-- Exercise directions --
The answer must consist of every line below containing "around".

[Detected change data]
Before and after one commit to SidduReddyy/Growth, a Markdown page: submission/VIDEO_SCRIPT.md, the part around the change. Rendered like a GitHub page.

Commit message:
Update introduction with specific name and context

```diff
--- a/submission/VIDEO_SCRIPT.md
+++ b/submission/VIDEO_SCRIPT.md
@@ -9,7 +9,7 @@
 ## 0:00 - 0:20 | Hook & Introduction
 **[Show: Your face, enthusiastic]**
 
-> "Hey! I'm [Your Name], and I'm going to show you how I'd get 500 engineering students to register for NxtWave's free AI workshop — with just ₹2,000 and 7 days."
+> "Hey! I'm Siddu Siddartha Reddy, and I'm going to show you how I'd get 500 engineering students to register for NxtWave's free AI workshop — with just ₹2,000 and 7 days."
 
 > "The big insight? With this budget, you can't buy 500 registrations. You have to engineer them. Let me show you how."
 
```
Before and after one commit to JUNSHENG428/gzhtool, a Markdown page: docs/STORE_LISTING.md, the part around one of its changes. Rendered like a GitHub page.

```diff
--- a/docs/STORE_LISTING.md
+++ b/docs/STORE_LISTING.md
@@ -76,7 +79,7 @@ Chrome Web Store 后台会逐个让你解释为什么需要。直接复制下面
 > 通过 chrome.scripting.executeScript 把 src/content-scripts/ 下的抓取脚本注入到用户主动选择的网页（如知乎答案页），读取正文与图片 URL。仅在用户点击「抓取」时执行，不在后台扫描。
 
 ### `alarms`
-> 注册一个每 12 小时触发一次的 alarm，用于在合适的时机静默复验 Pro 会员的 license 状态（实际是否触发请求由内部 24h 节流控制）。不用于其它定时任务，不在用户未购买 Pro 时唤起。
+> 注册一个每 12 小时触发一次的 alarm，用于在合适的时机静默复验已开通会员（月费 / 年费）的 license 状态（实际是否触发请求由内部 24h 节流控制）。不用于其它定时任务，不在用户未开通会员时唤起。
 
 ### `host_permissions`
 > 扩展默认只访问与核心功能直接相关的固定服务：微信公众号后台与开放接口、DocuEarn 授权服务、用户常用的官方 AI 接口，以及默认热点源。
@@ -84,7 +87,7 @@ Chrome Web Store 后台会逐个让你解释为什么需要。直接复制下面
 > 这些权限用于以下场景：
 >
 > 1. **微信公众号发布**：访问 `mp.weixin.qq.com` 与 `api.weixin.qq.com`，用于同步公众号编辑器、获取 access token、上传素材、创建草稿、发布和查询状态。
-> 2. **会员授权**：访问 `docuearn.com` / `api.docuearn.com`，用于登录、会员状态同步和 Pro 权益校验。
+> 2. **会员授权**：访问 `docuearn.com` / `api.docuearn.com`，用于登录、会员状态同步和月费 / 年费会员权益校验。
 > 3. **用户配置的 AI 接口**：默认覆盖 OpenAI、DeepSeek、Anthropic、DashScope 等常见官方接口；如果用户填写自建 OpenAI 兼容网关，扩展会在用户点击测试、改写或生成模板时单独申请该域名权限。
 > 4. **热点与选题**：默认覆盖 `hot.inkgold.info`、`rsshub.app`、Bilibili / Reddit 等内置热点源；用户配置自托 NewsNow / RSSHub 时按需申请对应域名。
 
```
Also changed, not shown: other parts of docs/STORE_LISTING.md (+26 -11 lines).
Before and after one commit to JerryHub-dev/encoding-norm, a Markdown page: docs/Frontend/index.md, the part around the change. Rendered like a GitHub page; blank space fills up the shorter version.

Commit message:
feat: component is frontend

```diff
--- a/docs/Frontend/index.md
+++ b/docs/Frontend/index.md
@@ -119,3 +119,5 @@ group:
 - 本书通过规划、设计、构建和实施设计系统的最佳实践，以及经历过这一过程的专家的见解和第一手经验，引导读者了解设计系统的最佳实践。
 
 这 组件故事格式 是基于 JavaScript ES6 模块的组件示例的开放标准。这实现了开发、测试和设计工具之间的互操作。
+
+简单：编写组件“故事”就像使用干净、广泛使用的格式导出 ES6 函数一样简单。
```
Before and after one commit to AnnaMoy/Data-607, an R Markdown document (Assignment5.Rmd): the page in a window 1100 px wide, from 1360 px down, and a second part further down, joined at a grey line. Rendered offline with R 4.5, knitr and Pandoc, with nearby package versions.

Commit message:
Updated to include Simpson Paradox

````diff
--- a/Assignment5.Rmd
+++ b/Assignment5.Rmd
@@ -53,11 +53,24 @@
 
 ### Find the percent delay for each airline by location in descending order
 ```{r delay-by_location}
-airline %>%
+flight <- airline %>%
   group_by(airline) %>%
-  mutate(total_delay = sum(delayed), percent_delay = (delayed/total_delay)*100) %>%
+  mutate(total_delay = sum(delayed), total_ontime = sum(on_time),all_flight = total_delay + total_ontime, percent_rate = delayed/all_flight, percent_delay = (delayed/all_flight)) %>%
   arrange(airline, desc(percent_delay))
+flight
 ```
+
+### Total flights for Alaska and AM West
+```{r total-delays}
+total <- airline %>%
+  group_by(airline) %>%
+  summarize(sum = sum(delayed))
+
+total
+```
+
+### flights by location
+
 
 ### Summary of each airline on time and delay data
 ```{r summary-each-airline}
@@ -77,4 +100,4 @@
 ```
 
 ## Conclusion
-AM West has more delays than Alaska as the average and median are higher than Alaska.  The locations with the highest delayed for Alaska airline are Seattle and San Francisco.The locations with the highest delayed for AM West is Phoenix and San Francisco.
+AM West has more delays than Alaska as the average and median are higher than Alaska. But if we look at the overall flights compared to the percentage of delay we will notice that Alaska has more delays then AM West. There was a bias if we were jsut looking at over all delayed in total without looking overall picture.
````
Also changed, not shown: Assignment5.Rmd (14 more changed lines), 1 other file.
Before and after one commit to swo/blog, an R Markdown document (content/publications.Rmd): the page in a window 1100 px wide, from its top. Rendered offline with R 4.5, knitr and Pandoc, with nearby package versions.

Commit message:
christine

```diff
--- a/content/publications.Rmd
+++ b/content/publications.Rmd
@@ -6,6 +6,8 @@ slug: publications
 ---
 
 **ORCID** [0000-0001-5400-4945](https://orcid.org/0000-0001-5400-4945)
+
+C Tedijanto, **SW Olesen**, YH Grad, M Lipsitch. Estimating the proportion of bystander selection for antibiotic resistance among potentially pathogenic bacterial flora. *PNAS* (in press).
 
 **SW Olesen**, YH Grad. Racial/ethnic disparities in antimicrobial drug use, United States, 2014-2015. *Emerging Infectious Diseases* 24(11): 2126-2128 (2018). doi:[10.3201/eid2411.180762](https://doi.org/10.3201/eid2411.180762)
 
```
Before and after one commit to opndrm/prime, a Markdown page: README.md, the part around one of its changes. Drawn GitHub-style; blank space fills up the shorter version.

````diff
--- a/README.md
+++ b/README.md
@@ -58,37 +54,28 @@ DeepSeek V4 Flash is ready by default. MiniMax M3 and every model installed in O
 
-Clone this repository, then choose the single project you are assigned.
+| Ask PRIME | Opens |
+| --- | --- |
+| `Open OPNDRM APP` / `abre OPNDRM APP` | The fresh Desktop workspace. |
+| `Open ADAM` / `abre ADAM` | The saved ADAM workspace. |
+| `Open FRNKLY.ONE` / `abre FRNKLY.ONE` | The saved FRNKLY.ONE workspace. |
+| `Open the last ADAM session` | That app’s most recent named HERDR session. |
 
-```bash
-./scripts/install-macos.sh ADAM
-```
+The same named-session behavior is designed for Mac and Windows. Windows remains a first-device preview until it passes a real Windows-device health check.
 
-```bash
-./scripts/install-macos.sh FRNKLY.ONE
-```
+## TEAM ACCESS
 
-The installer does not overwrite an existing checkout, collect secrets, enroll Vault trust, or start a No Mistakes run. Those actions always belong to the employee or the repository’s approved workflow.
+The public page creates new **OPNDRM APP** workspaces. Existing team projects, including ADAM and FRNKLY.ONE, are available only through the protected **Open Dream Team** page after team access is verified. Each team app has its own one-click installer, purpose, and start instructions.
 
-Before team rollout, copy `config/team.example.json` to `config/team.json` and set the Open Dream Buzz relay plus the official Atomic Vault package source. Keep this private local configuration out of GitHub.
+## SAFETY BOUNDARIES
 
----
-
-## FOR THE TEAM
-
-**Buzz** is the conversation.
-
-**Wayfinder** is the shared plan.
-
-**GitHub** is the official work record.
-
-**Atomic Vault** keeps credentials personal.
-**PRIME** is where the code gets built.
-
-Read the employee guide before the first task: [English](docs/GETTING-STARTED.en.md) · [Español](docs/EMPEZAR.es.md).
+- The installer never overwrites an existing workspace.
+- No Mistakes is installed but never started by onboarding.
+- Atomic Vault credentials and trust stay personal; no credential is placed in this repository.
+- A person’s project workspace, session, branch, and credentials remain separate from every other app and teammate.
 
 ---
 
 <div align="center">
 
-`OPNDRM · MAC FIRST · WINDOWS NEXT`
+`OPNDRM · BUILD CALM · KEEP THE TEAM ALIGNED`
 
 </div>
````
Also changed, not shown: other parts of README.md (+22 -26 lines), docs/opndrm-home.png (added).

-- Solution to the exercise --
Before and after one commit to SidduReddyy/Growth, a Markdown page: submission/VIDEO_SCRIPT.md, the part around the change. Rendered like a GitHub page.
Before and after one commit to JUNSHENG428/gzhtool, a Markdown page: docs/STORE_LISTING.md, the part around one of its changes. Rendered like a GitHub page.
Before and after one commit to JerryHub-dev/encoding-norm, a Markdown page: docs/Frontend/index.md, the part around the change. Rendered like a GitHub page; blank space fills up the shorter version.
Before and after one commit to opndrm/prime, a Markdown page: README.md, the part around one of its changes. Drawn GitHub-style; blank space fills up the shorter version.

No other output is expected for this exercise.